▶ _TASK ITEM_:
Pull out every line below holding the word "mode".

▶ _DATASET RECORDS_:
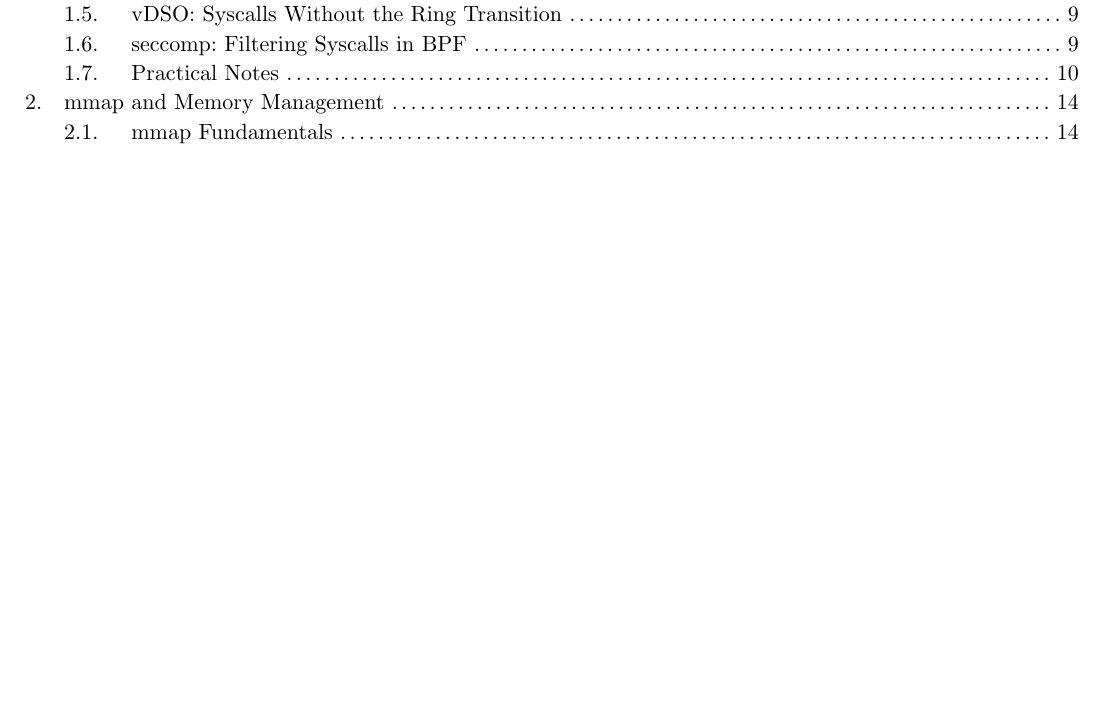
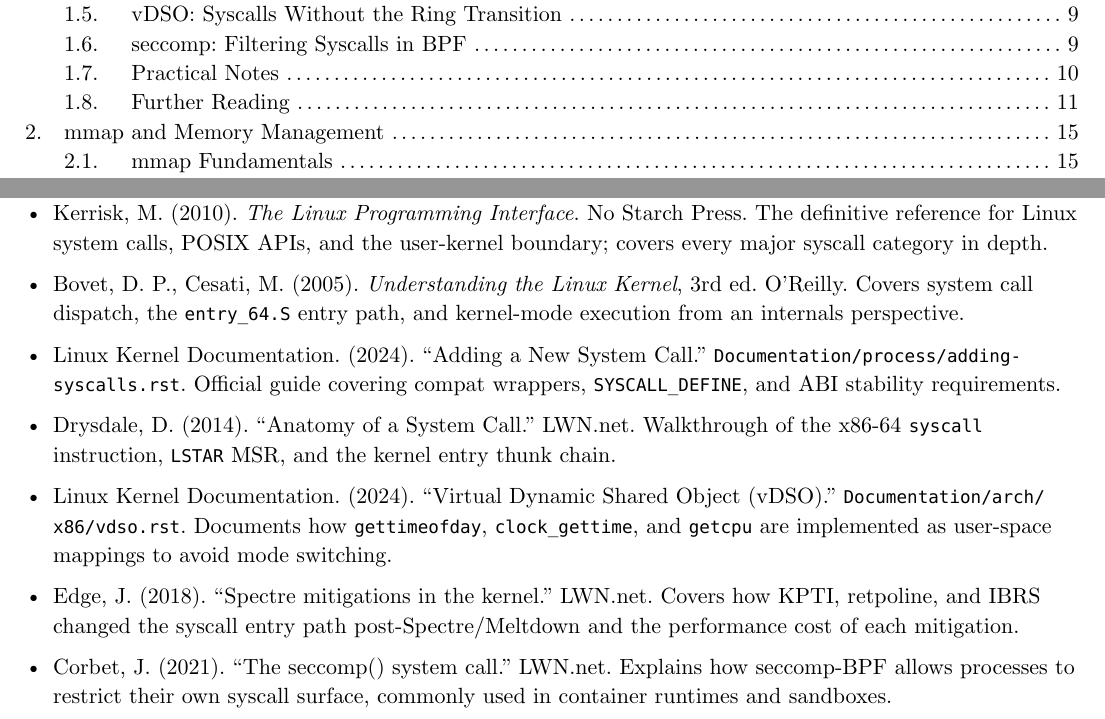
Before and after one commit to poyea/grimoire, a Typst document (linux-kernel.typ, which reads linux-kernel/abi-syscalls.typ): part of page 1 of 110 before the commit and two parts of pages 1 and 11 of 111 after it, the two joined at a grey line, cut so that both start at the same text, the shorter picture padded with empty space. Compiled offline with Typst 0.15.

Commit message:
linux-kernel: add Further Reading to abi-syscalls

```diff
--- a/linux-kernel/abi-syscalls.typ
+++ b/linux-kernel/abi-syscalls.typ
@@ -199,6 +199,22 @@
 
 *See also:* _Kernel Bypass (Networking volume)_: DPDK and AF_XDP avoid the syscall path entirely for packet IO. _Kernel Tracing_: eBPF tracepoints on `raw_syscalls:sys_enter` give per-syscall observability.
 
+== Further Reading
+
+- Kerrisk, M. (2010). _The Linux Programming Interface_. No Starch Press. The definitive reference for Linux system calls, POSIX APIs, and the user-kernel boundary; covers every major syscall category in depth.
+
+- Bovet, D. P., Cesati, M. (2005). _Understanding the Linux Kernel_, 3rd ed. O'Reilly. Covers system call dispatch, the `entry_64.S` entry path, and kernel-mode execution from an internals perspective.
+
+- Linux Kernel Documentation. (2024). "Adding a New System Call." `Documentation/process/adding-syscalls.rst`. Official guide covering compat wrappers, `SYSCALL_DEFINE`, and ABI stability requirements.
+
+- Drysdale, D. (2014). "Anatomy of a System Call." LWN.net. Walkthrough of the x86-64 `syscall` instruction, `LSTAR` MSR, and the kernel entry thunk chain.
+
+- Linux Kernel Documentation. (2024). "Virtual Dynamic Shared Object (vDSO)." `Documentation/arch/x86/vdso.rst`. Documents how `gettimeofday`, `clock_gettime`, and `getcpu` are implemented as user-space mappings to avoid mode switching.
+
+- Edge, J. (2018). "Spectre mitigations in the kernel." LWN.net. Covers how KPTI, retpoline, and IBRS changed the syscall entry path post-Spectre/Meltdown and the performance cost of each mitigation.
+
+- Corbet, J. (2021). "The seccomp() system call." LWN.net. Explains how seccomp-BPF allows processes to restrict their own syscall surface, commonly used in container runtimes and sandboxes.
+
 #pagebreak()
 
 === Introduction
```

▶ _FINAL ANSWER_:
+- Bovet, D. P., Cesati, M. (2005). _Understanding the Linux Kernel_, 3rd ed. O'Reilly. Covers system call dispatch, the `entry_64.S` entry path, and kernel-mode execution from an internals perspective.
+- Linux Kernel Documentation. (2024). "Virtual Dynamic Shared Object (vDSO)." `Documentation/arch/x86/vdso.rst`. Documents how `gettimeofday`, `clock_gettime`, and `getcpu` are implemented as user-space mappings to avoid mode switching.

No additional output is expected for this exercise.